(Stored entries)
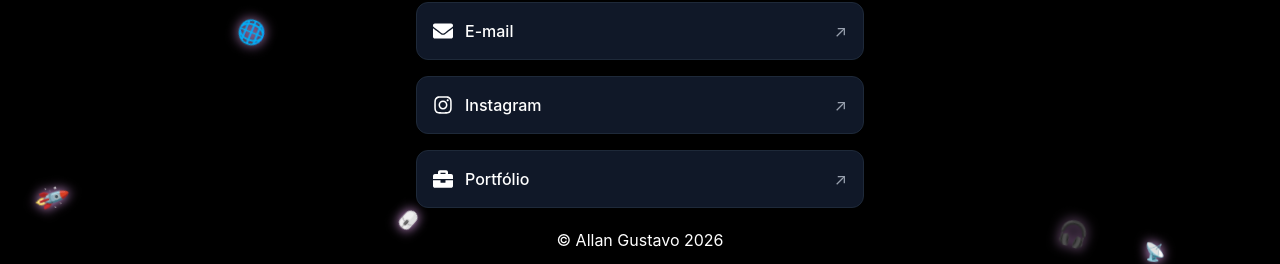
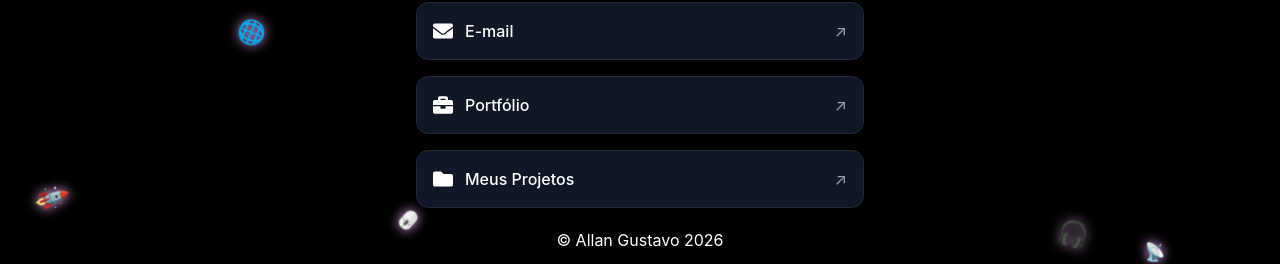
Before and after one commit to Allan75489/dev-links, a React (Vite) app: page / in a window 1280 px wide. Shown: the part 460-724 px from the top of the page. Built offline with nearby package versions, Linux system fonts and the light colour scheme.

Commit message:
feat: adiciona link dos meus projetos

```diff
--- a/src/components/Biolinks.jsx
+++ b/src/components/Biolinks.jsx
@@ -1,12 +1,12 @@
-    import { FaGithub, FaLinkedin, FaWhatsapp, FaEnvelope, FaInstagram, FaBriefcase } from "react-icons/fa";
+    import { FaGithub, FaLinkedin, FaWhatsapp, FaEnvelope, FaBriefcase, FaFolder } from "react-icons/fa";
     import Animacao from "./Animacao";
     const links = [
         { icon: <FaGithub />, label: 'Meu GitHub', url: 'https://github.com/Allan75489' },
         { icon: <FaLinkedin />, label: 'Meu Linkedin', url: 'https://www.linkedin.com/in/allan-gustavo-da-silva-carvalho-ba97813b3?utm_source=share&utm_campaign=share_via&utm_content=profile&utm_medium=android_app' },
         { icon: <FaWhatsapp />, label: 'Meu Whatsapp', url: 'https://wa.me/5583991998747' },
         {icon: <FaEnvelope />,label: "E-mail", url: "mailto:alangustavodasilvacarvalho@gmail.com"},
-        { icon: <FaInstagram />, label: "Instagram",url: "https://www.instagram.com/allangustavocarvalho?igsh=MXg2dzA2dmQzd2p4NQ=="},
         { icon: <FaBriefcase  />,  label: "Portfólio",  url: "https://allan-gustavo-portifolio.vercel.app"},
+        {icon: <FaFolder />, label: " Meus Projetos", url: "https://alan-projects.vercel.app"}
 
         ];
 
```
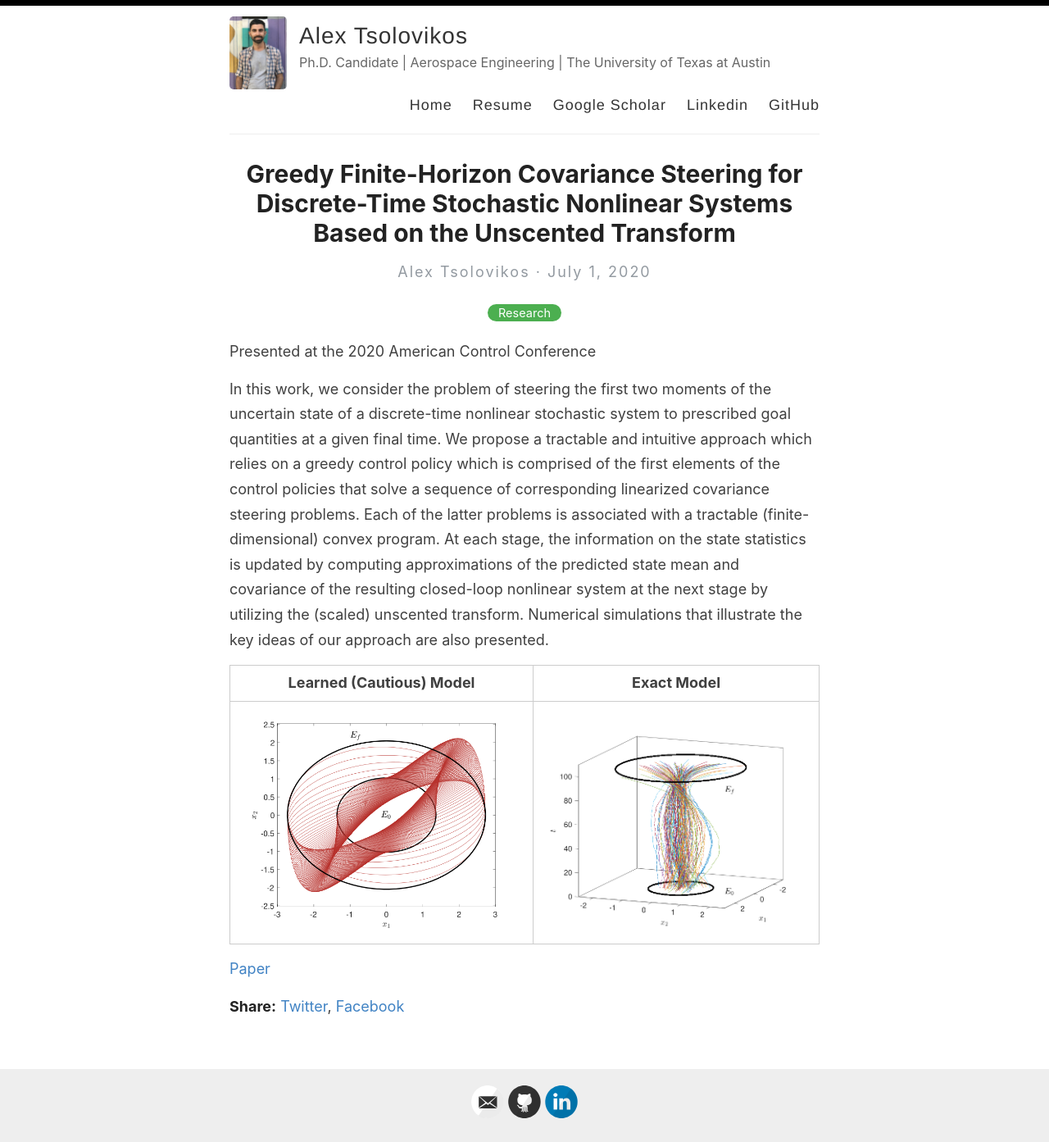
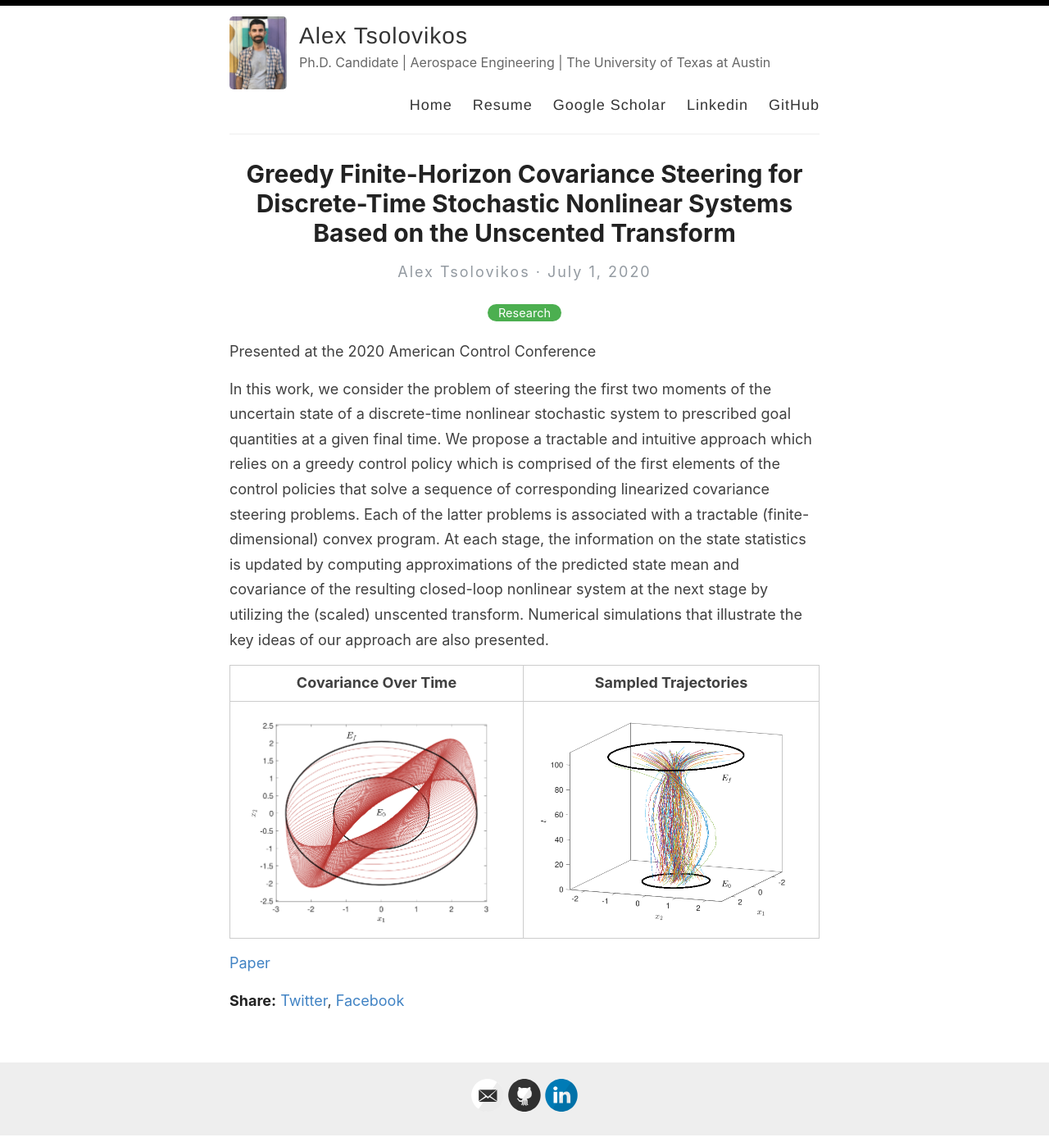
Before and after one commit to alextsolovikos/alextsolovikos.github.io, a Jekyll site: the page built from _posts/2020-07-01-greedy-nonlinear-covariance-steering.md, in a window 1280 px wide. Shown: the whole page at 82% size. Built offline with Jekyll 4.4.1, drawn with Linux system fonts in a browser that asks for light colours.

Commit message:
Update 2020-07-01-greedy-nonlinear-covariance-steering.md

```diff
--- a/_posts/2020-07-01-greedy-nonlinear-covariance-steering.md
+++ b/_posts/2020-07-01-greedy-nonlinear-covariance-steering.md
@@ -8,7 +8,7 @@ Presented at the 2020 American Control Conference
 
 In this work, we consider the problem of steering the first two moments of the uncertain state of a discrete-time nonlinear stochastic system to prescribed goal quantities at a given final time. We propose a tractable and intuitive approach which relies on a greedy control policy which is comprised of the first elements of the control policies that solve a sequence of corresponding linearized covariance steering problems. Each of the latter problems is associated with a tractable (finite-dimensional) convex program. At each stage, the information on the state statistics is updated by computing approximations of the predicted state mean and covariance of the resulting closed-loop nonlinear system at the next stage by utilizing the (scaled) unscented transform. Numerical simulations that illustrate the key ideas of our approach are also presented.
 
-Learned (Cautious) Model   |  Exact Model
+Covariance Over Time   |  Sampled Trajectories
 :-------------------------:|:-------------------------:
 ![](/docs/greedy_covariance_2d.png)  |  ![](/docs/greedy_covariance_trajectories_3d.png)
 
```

*Task goal:*
Write out every entry above exactly, minus the pictures.

*Solved exercise:*
Before and after one commit to Allan75489/dev-links, a React (Vite) app: page / in a window 1280 px wide. Shown: the part 460-724 px from the top of the page. Built offline with nearby package versions, Linux system fonts and the light colour scheme.

Commit message:
feat: adiciona link dos meus projetos

```diff
--- a/src/components/Biolinks.jsx
+++ b/src/components/Biolinks.jsx
@@ -1,12 +1,12 @@
-    import { FaGithub, FaLinkedin, FaWhatsapp, FaEnvelope, FaInstagram, FaBriefcase } from "react-icons/fa";
+    import { FaGithub, FaLinkedin, FaWhatsapp, FaEnvelope, FaBriefcase, FaFolder } from "react-icons/fa";
     import Animacao from "./Animacao";
     const links = [
         { icon: <FaGithub />, label: 'Meu GitHub', url: 'https://github.com/Allan75489' },
         { icon: <FaLinkedin />, label: 'Meu Linkedin', url: 'https://www.linkedin.com/in/allan-gustavo-da-silva-carvalho-ba97813b3?utm_source=share&utm_campaign=share_via&utm_content=profile&utm_medium=android_app' },
         { icon: <FaWhatsapp />, label: 'Meu Whatsapp', url: 'https://wa.me/5583991998747' },
         {icon: <FaEnvelope />,label: "E-mail", url: "mailto:alangustavodasilvacarvalho@gmail.com"},
-        { icon: <FaInstagram />, label: "Instagram",url: "https://www.instagram.com/allangustavocarvalho?igsh=MXg2dzA2dmQzd2p4NQ=="},
         { icon: <FaBriefcase  />,  label: "Portfólio",  url: "https://allan-gustavo-portifolio.vercel.app"},
+        {icon: <FaFolder />, label: " Meus Projetos", url: "https://alan-projects.vercel.app"}
 
         ];
 
```
Before and after one commit to alextsolovikos/alextsolovikos.github.io, a Jekyll site: the page built from _posts/2020-07-01-greedy-nonlinear-covariance-steering.md, in a window 1280 px wide. Shown: the whole page at 82% size. Built offline with Jekyll 4.4.1, drawn with Linux system fonts in a browser that asks for light colours.

Commit message:
Update 2020-07-01-greedy-nonlinear-covariance-steering.md

```diff
--- a/_posts/2020-07-01-greedy-nonlinear-covariance-steering.md
+++ b/_posts/2020-07-01-greedy-nonlinear-covariance-steering.md
@@ -8,7 +8,7 @@ Presented at the 2020 American Control Conference
 
 In this work, we consider the problem of steering the first two moments of the uncertain state of a discrete-time nonlinear stochastic system to prescribed goal quantities at a given final time. We propose a tractable and intuitive approach which relies on a greedy control policy which is comprised of the first elements of the control policies that solve a sequence of corresponding linearized covariance steering problems. Each of the latter problems is associated with a tractable (finite-dimensional) convex program. At each stage, the information on the state statistics is updated by computing approximations of the predicted state mean and covariance of the resulting closed-loop nonlinear system at the next stage by utilizing the (scaled) unscented transform. Numerical simulations that illustrate the key ideas of our approach are also presented.
 
-Learned (Cautious) Model   |  Exact Model
+Covariance Over Time   |  Sampled Trajectories
 :-------------------------:|:-------------------------:
 ![](/docs/greedy_covariance_2d.png)  |  ![](/docs/greedy_covariance_trajectories_3d.png)
 
```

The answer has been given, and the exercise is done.